This is the idea I settled on in response to the theme of fruit for the AreYouBookEnough challenge for May. And this is the final result.
Treat yourself and have at look at the wonderful book creations on the Instagram hastag #areyoubookenough_fruit. Every month this year I have written about the #areyoubookenough challenge and my participation in it. It is hard to believe that I have now made five fabric books and feel now that I am measuring out the year with handmade books. (I would not be able to keep count of the number of coffee spoons — with apologies to J. Alfred Prufrock.)
This book of fruits is made in the same accordion (or concertina) book format as the four previous books. It is the simplest of the book formats. Perhaps I will challenge myself to progress to making signatures and binding these into a book in the future. For now, I am sticking to what has worked before and am concentrating on the content and the stitching that goes into the making of the book.
An Alphabet of Fruits is hand stitched in the kantha-style and, like a quilt, has three layers. The cotton batting gives the book a lovely soft, almost squashy, feel. The batting is sandwiched between the red ramie cotton (which backs the book) and the hemp cloth used for the front. (I recently indulged in a large piece of this hemp cloth and I can’t find the words to say how pleasurable it is to work with it.) The thread is hand dyed no. 12 perle cotton from House of Embroidery.
I tried different ways to fill the small berries (above) with stitch and, after several unpickings, I coloured them in with ordinary pencil crayon as this was the colour that best matched the thread.
The title for the book ended up on the back cover as I did not want to stitch over the imprint of the apple which showed up the underside of the stitching and which is the front cover of the book when it is folded closed.

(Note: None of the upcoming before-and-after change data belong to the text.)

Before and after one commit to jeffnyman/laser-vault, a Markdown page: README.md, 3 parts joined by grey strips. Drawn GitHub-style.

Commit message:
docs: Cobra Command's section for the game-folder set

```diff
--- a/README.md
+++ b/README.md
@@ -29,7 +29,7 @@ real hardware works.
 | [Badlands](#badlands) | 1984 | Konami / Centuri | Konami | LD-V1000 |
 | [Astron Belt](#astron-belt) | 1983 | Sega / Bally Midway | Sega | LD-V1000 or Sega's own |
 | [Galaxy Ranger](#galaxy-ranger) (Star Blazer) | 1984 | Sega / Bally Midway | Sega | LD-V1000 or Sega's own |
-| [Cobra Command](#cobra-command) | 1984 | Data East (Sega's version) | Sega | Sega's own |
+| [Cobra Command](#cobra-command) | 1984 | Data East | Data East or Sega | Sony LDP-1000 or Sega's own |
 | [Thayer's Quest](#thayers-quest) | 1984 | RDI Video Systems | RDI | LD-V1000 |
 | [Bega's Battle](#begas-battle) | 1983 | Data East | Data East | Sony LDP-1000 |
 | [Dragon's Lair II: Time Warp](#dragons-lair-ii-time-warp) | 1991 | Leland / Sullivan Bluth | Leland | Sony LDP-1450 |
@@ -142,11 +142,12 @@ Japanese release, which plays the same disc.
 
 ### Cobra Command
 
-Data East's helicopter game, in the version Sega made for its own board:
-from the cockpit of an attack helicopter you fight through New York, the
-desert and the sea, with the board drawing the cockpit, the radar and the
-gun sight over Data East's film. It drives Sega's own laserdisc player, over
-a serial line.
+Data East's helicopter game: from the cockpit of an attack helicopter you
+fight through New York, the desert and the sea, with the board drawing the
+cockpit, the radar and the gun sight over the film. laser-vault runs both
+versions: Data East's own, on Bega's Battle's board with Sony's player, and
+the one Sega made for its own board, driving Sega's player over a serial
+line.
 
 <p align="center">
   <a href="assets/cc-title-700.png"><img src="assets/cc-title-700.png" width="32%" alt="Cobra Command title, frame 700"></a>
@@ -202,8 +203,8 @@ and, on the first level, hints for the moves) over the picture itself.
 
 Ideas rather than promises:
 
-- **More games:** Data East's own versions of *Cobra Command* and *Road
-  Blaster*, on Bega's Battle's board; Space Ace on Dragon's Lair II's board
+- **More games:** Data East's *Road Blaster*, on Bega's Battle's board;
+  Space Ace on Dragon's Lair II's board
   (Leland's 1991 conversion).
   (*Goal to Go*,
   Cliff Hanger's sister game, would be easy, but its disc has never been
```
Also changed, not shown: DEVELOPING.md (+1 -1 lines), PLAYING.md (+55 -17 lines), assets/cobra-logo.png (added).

Here follows a brief description of the process for making the book. The drawings of the fruits were traced onto the white hemp fabric; the three layers were then laid on top of one another and pinned, with the seam allowance of red ramie fabric turned under the batting and stitched down; the dividing lines for each of the pages were then backstitched; and then the fruits were stitched in kantha-style patterns. Finally, the background was shadow quilted in white and the title was hand-stitched to the back cover.
Apple. Banana. Cherries. Dates. Elderberries. Fig. (Wish I could have typed it upside down!)
When I finished my Modern Mystery quilt, the offcuts were still “warm” and I could not resist stitching together a set of triangles that were offcuts from making one of the blocks in the mystery quilt. The pieced result sat on my pinboard for a while, then I decided to make it into a cushion, with overstitching — just for fun. It seemed to need a partner, so I made another cushion cover.